Do your beliefs require you to speak out against injustices affecting third parties, especially the vulnerable?

Yes, and one of the bishop’s ordination vows deals with this, there is a duty to speak for the poor, oppressed and the voiceless.

Do you think that the Rule of Law is applied equally?

No, I think that black young people know that they are much more likely to be stopped whilst driving a car, or searched than their white contemporaries.

How do you feel about the general trend in the last 15 years to increase police powers?

The problem is that police need powers to do their job but some of them abuse it. I know that in looking for search warrants the police will go to certain magistrates rather than others, because some will sign anything whilst others will ask questions.

Are there any legal rules which have an adverse impact on your personal freedoms?

Well, I would like to drive a lot faster.

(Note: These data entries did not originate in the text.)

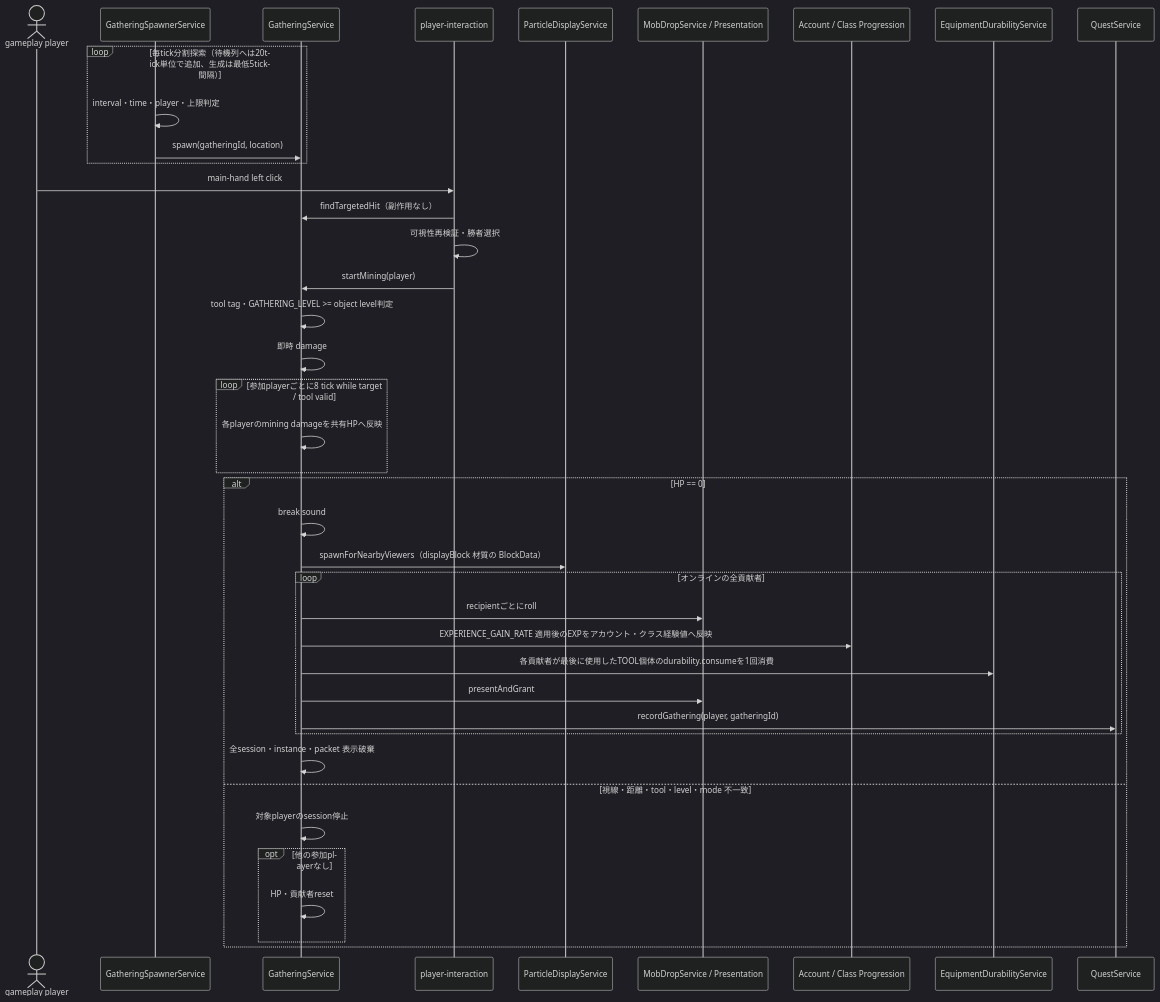
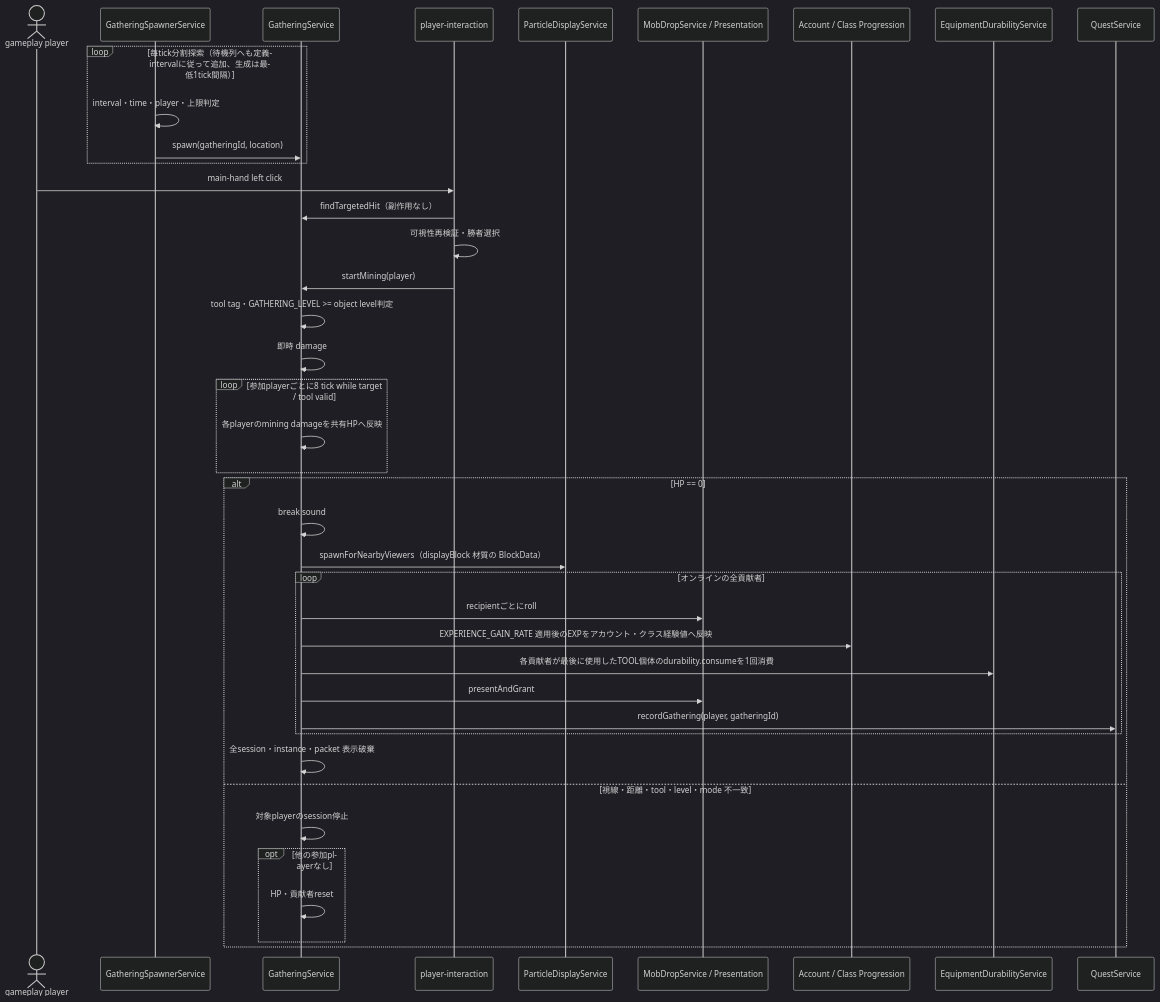
Before and after one commit to maaasu/AstralRecord-Workspace: the seventh of 7 diagrams in 00_docs/10_Plugin設計書/feature/12-mob/12_4-統合フロー.md, drawn with Mermaid (dark theme). The commit also changed 14 other files, not shown here.

````diff
--- a/00_docs/10_Plugin設計書/feature/12-mob/12_4-統合フロー.md
+++ b/00_docs/10_Plugin設計書/feature/12-mob/12_4-統合フロー.md
@@ -206,43 +206,43 @@
 ```mermaid
 sequenceDiagram
     actor Player as gameplay player
     participant Spawner as GatheringSpawnerService
     participant Gather as GatheringService
     participant Input as player-interaction
     participant Particle as ParticleDisplayService
     participant Drop as MobDropService / Presentation
     participant Progression as Account / Class Progression
     participant Durability as EquipmentDurabilityService
     participant Quest as QuestService
 
-    loop 毎tick分割探索（待機列へは20tick単位で追加、生成は最低5tick間隔）
+    loop 毎tick分割探索（待機列へも定義intervalに従って追加、生成は最低1tick間隔）
         Spawner->>Spawner: interval・time・player・上限判定
         Spawner->>Gather: spawn(gatheringId, location)
     end
     Player->>Input: main-hand left click
     Input->>Gather: findTargetedHit（副作用なし）
     Input->>Input: 可視性再検証・勝者選択
     Input->>Gather: startMining(player)
     Gather->>Gather: tool tag・GATHERING_LEVEL >= object level判定
     Gather->>Gather: 即時 damage
     loop 参加playerごとに8 tick while target / tool valid
         Gather->>Gather: 各playerのmining damageを共有HPへ反映
     end
     alt HP == 0
         Gather->>Gather: break sound
         Gather->>Particle: spawnForNearbyViewers（displayBlock 材質の BlockData）
         loop オンラインの全貢献者
             Gather->>Drop: recipientごとにroll
             Gather->>Progression: EXPERIENCE_GAIN_RATE 適用後のEXPをアカウント・クラス経験値へ反映
             Gather->>Durability: 各貢献者が最後に使用したTOOL個体のdurability.consumeを1回消費
             Gather->>Drop: presentAndGrant
             Gather->>Quest: recordGathering(player, gatheringId)
         end
         Gather->>Gather: 全session・instance・packet 表示破棄
     else 視線・距離・tool・level・mode 不一致
         Gather->>Gather: 対象playerのsession停止
         opt 他の参加playerなし
             Gather->>Gather: HP・貢献者reset
         end
     end
 ```
````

Other than that I can’t think of anything which I find restrictive.

Is there anything which you would like to add?

I think that religion is sometimes seen as being reactionary, conservative and out of touch, and that can lead to society trying to push religion to the edge and exclude it, rather than giving it a voice. Pushing it out and trying to silence it is more likely to encourage extremism; it is better to give religion a voice. The world should listen to the church and I think that the reverse is also true, and that sometimes the church needs to listen to the world, particularly in relation to women’s equality and homosexuality.

Dominic Walker is the former Bishop of Monmouth having previously been Vicar of Brighton and Bishop of Reading. Whilst in Brighton he was involved in the protests against live animal exports. He became chairman of ASWA in 1998 and Vice President in 2004. He has been President since 2008. He has also been a Vice President of the RSPCA since 2001.